Exercise prompt » Your copy should repeat each record exactly and contain none of the pictures.

Input »
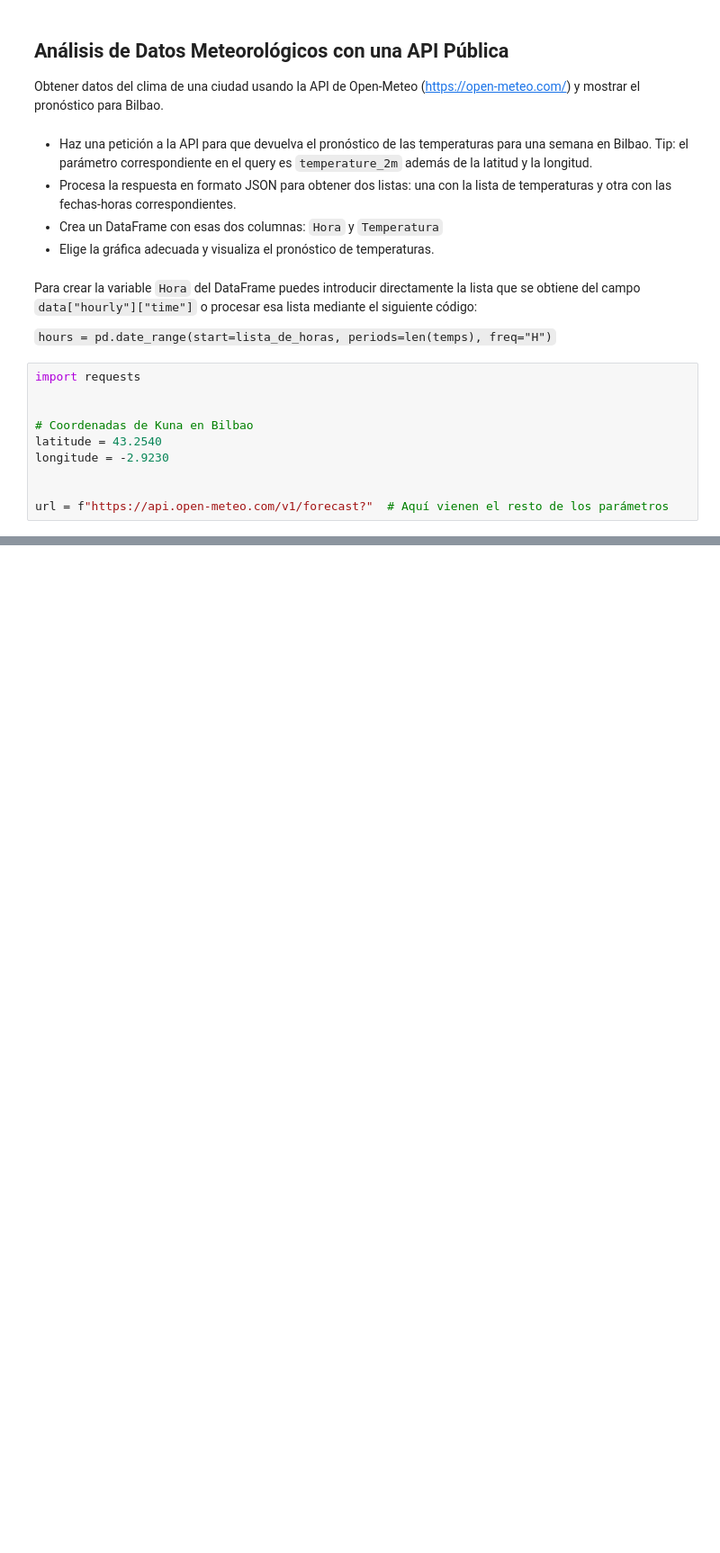
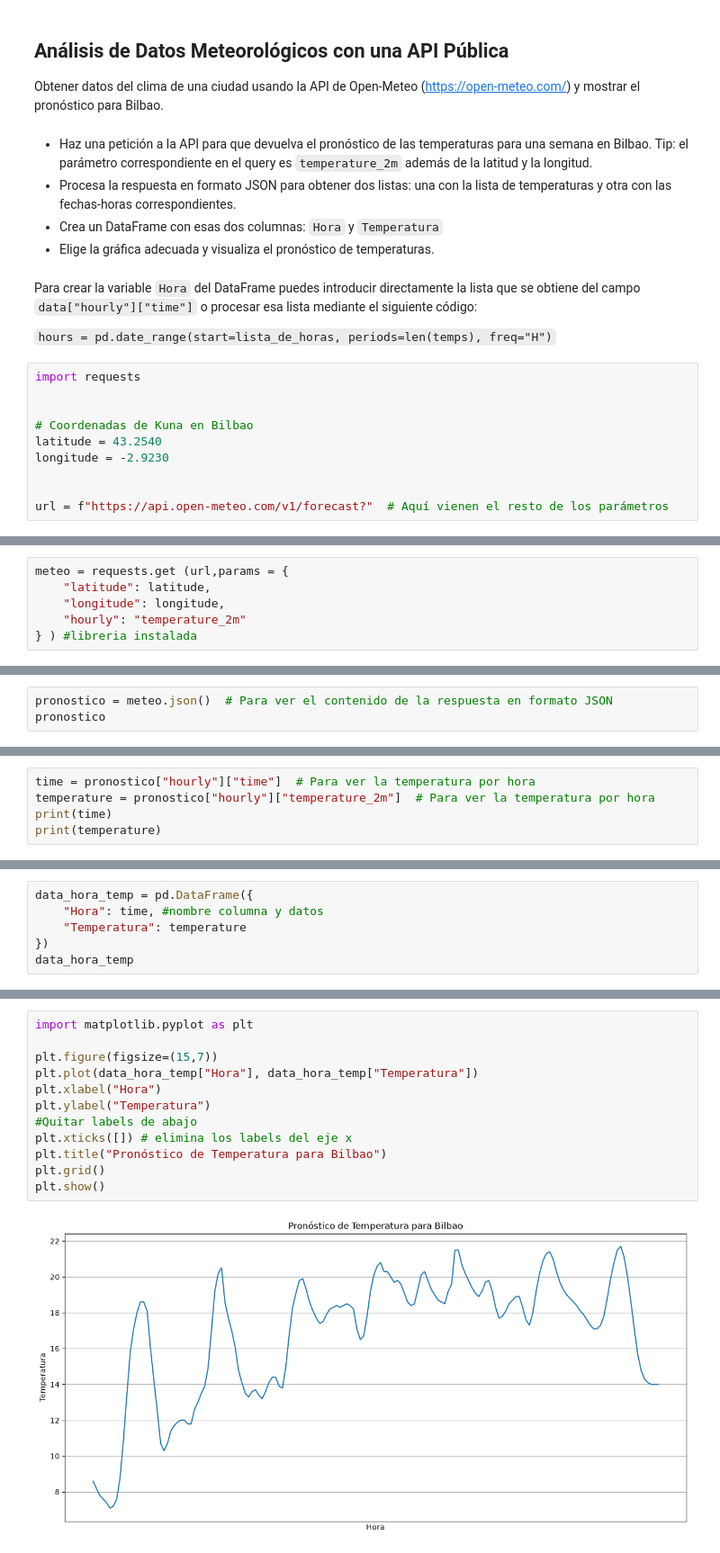
Before and after one commit to haizeaj/2026-10-BILBAO-FT-Data-Science, a Jupyter notebook: 2-Data_Analysis/3-Sources/Web/Práctica/pronostico_meteorologico.ipynb, the cells around one changed output, grey strips where cells are left out. Shown at 90% size. Saved outputs shown, nothing was run; the diff lists cells and outputs as text; blank space fills up the shorter version.

```diff
--- a/2-Data_Analysis/3-Sources/Web/Práctica/pronostico_meteorologico.ipynb
+++ b/2-Data_Analysis/3-Sources/Web/Práctica/pronostico_meteorologico.ipynb
@@ -22,0 +25,6 @@ url = f"https://api.open-meteo.com/v1/forecast?"  # Aquí vienen el resto de los
+# %%
+meteo = requests.get (url,params = {
+    "latitude": latitude,
+    "longitude": longitude,
+    "hourly": "temperature_2m"
+} ) #libreria instalada
@@ -22,0 +35,3 @@ url = f"https://api.open-meteo.com/v1/forecast?"  # Aquí vienen el resto de los
+# %%
+pronostico = meteo.json()  # Para ver el contenido de la respuesta en formato JSON
+pronostico
@@ -22,0 +76,5 @@ url = f"https://api.open-meteo.com/v1/forecast?"  # Aquí vienen el resto de los
+# %%
+time = pronostico["hourly"]["time"]  # Para ver la temperatura por hora
+temperature = pronostico["hourly"]["temperature_2m"]  # Para ver la temperatura por hora
+print(time)
+print(temperature)
@@ -22,0 +86,6 @@ url = f"https://api.open-meteo.com/v1/forecast?"  # Aquí vienen el resto de los
+# %%
+data_hora_temp = pd.DataFrame({
+    "Hora": time, #nombre columna y datos
+    "Temperatura": temperature
+})
+data_hora_temp
@@ -22,0 +106,14 @@ url = f"https://api.open-meteo.com/v1/forecast?"  # Aquí vienen el resto de los
+# %%
+import matplotlib.pyplot as plt
+
+plt.figure(figsize=(15,7))
+plt.plot(data_hora_temp["Hora"], data_hora_temp["Temperatura"])
+plt.xlabel("Hora")
+plt.ylabel("Temperatura")
+#Quitar labels de abajo
+plt.xticks([]) # elimina los labels del eje x
+plt.title("Pronóstico de Temperatura para Bilbao")
+plt.grid()
+plt.show()
+# %% [output]
+[figure, added]
```
Also changed, not shown: parts of 7 cells of this notebook, 35 other files.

Output below »
Before and after one commit to haizeaj/2026-10-BILBAO-FT-Data-Science, a Jupyter notebook: 2-Data_Analysis/3-Sources/Web/Práctica/pronostico_meteorologico.ipynb, the cells around one changed output, grey strips where cells are left out. Shown at 90% size. Saved outputs shown, nothing was run; the diff lists cells and outputs as text; blank space fills up the shorter version.

```diff
--- a/2-Data_Analysis/3-Sources/Web/Práctica/pronostico_meteorologico.ipynb
+++ b/2-Data_Analysis/3-Sources/Web/Práctica/pronostico_meteorologico.ipynb
@@ -22,0 +25,6 @@ url = f"https://api.open-meteo.com/v1/forecast?"  # Aquí vienen el resto de los
+# %%
+meteo = requests.get (url,params = {
+    "latitude": latitude,
+    "longitude": longitude,
+    "hourly": "temperature_2m"
+} ) #libreria instalada
@@ -22,0 +35,3 @@ url = f"https://api.open-meteo.com/v1/forecast?"  # Aquí vienen el resto de los
+# %%
+pronostico = meteo.json()  # Para ver el contenido de la respuesta en formato JSON
+pronostico
@@ -22,0 +76,5 @@ url = f"https://api.open-meteo.com/v1/forecast?"  # Aquí vienen el resto de los
+# %%
+time = pronostico["hourly"]["time"]  # Para ver la temperatura por hora
+temperature = pronostico["hourly"]["temperature_2m"]  # Para ver la temperatura por hora
+print(time)
+print(temperature)
@@ -22,0 +86,6 @@ url = f"https://api.open-meteo.com/v1/forecast?"  # Aquí vienen el resto de los
+# %%
+data_hora_temp = pd.DataFrame({
+    "Hora": time, #nombre columna y datos
+    "Temperatura": temperature
+})
+data_hora_temp
@@ -22,0 +106,14 @@ url = f"https://api.open-meteo.com/v1/forecast?"  # Aquí vienen el resto de los
+# %%
+import matplotlib.pyplot as plt
+
+plt.figure(figsize=(15,7))
+plt.plot(data_hora_temp["Hora"], data_hora_temp["Temperatura"])
+plt.xlabel("Hora")
+plt.ylabel("Temperatura")
+#Quitar labels de abajo
+plt.xticks([]) # elimina los labels del eje x
+plt.title("Pronóstico de Temperatura para Bilbao")
+plt.grid()
+plt.show()
+# %% [output]
+[figure, added]
```
Also changed, not shown: parts of 7 cells of this notebook, 35 other files.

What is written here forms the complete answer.